The ’70s were a wild time to be in Bushwick: following a major blackout in 1977, shops and homes were devastated in a wave of riots and looting. Meryl Meisler began teaching art at a public school there in 1981 and spent her early adulthood capturing both the hedonistic disco scene of Manhattan and the bombed-out streets of de-industrializing North Brooklyn. The native New Yorker’s snapshots, taken during the height of the city’s crack epidemic, will go on display Friday as part of Bushwick Open Studios.
“It wasn’t work, it was play,” Meisler explains, laughing. “It was my life.” She eventually accumulated boxes of photographs, which remained in storage for decades. In 2007, a stranger asked her to contribute to an exhibition at the Brooklyn Historical Society. “After the show was over I realized how amazing this body of work was,” Meisler recalls. “And there was so much of it.”
An exhibition of selected works from this period (both Meisler’s Bushwick stash and her disco nightlife shots) will appear this Friday as an exhibition for BOS, and also as a book, Disco Era Bushwick: A Tale of Two Cities. We spoke to Meisler, now in the Art Education department at NYU, about the significance of the photographs and the life behind the lens.
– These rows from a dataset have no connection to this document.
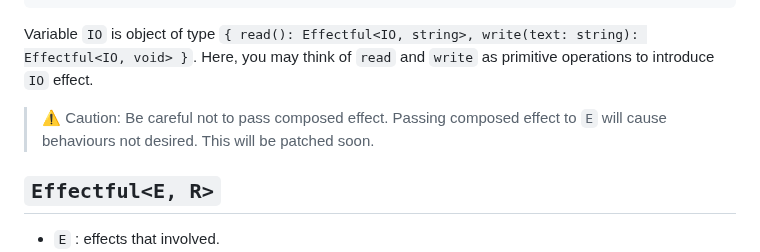
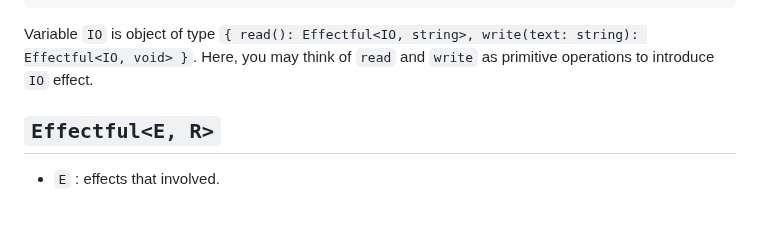
Before and after one commit to ENvironmentSet/hyogwa, a Markdown page: docs/api/core.md, the part around the change. Drawn GitHub-style; blank space fills up the shorter version.

Commit message:
update api doc

```diff
--- a/docs/api/core.md
+++ b/docs/api/core.md
@@ -59,9 +59,6 @@ const IO = createCodeConstructors<IO>('IO')
 
 Variable `IO` is object of type `{ read(): Effectful<IO, string>, write(text: string): Effectful<IO, void> }`. Here,
 you may think of `read` and `write` as primitive operations to introduce `IO` effect.
-
-> ⚠️ Caution: Be careful not to pass composed effect. Passing composed effect to `E` will cause behaviours not desired.
-> This will be patched soon.
 
 ## `Effectful<E, R>`
 
```
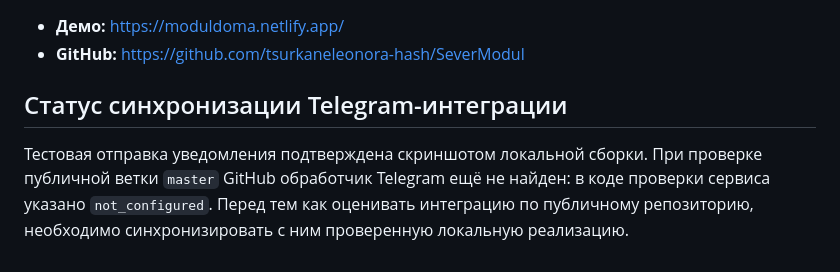
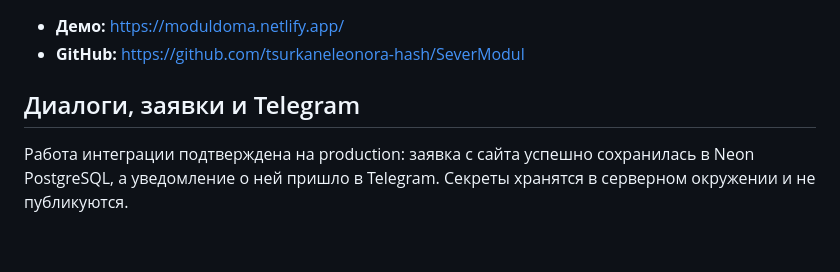
Before and after one commit to tsurkaneleonora-hash/eleonora-tsurkan-portfolio, a Markdown page: SeverModul/README.md, the part around the change. Rendered like a GitHub page.

Commit message:
Clarify production Telegram integration
Co-authored-by: Copilot <223556219+Copilot@users.noreply.github.com>

```diff
--- a/SeverModul/README.md
+++ b/SeverModul/README.md
@@ -67,6 +67,6 @@ SeverModul — демонстрационный сайт для компании
 - **Демо:** [https://moduldoma.netlify.app/](https://moduldoma.netlify.app/)
 - **GitHub:** [https://github.com/tsurkaneleonora-hash/SeverModul](https://github.com/tsurkaneleonora-hash/SeverModul)
 
-## Статус синхронизации Telegram-интеграции
+## Диалоги, заявки и Telegram
 
-Тестовая отправка уведомления подтверждена скриншотом локальной сборки. При проверке публичной ветки `master` GitHub обработчик Telegram ещё не найден: в коде проверки сервиса указано `not_configured`. Перед тем как оценивать интеграцию по публичному репозиторию, необходимо синхронизировать с ним проверенную локальную реализацию.
+Работа интеграции подтверждена на production: заявка с сайта успешно сохранилась в Neon PostgreSQL, а уведомление о ней пришло в Telegram. Секреты хранятся в серверном окружении и не публикуются.
```
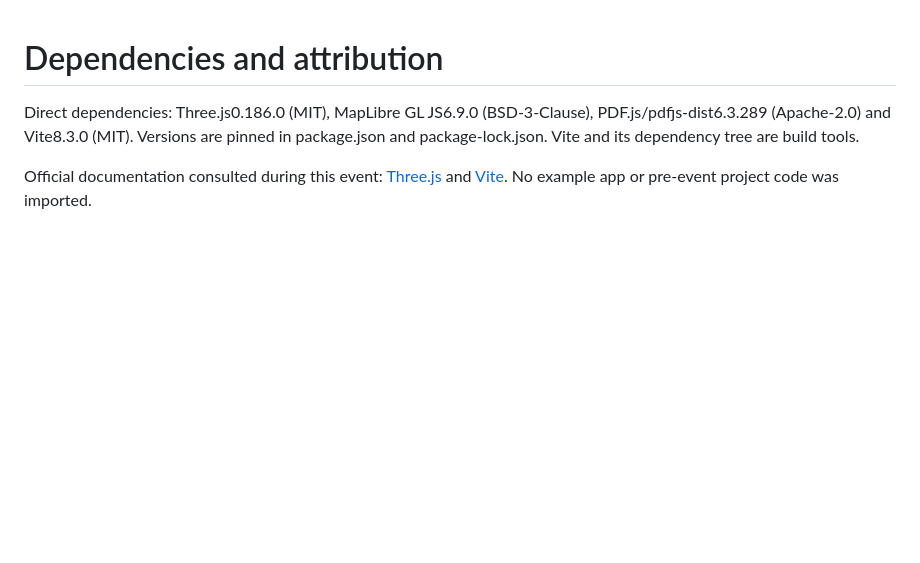
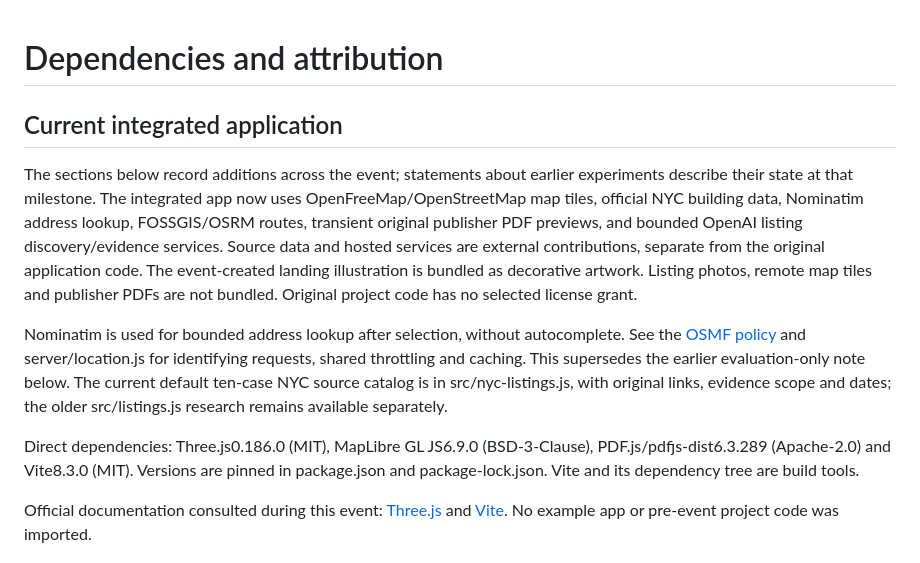
Before and after one commit to anipotts/astra-nyc, a Markdown page: DEPENDENCIES.md, the part around the change. Rendered like a GitHub page; blank space fills up the shorter version.

```diff
--- a/DEPENDENCIES.md
+++ b/DEPENDENCIES.md
@@ -1,4 +1,10 @@
 # Dependencies and attribution
+
+## Current integrated application
+
+The sections below record additions across the event; statements about earlier experiments describe their state at that milestone. The integrated app now uses OpenFreeMap/OpenStreetMap map tiles, official NYC building data, Nominatim address lookup, FOSSGIS/OSRM routes, transient original publisher PDF previews, and bounded OpenAI listing discovery/evidence services. Source data and hosted services are external contributions, separate from the original application code. The event-created landing illustration is bundled as decorative artwork. Listing photos, remote map tiles and publisher PDFs are not bundled. Original project code has no selected license grant.
+
+Nominatim is used for bounded address lookup after selection, without autocomplete. See the [OSMF policy](https://operations.osmfoundation.org/policies/nominatim/) and server/location.js for identifying requests, shared throttling and caching. This supersedes the earlier evaluation-only note below. The current default ten-case NYC source catalog is in src/nyc-listings.js, with original links, evidence scope and dates; the older src/listings.js research remains available separately.
 
 Direct dependencies: Three.js0.186.0 (MIT), MapLibre GL JS6.9.0 (BSD-3-Clause), PDF.js/pdfjs-dist6.3.289 (Apache-2.0) and Vite8.3.0 (MIT). Versions are pinned in package.json and package-lock.json. Vite and its dependency tree are build tools.
 
```
Also changed, not shown: README.md (+11 -3 lines).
Click through the slideshow to see the photos and share her musings.
“A Tale of Two Cities: Disco Era Bushwick,” May 30 to Sept. 10 (opening reception May 30 from 7 p.m. to 4 a.m.) at Bizarre Black Box Gallery, 12 Jefferson St, Bushwick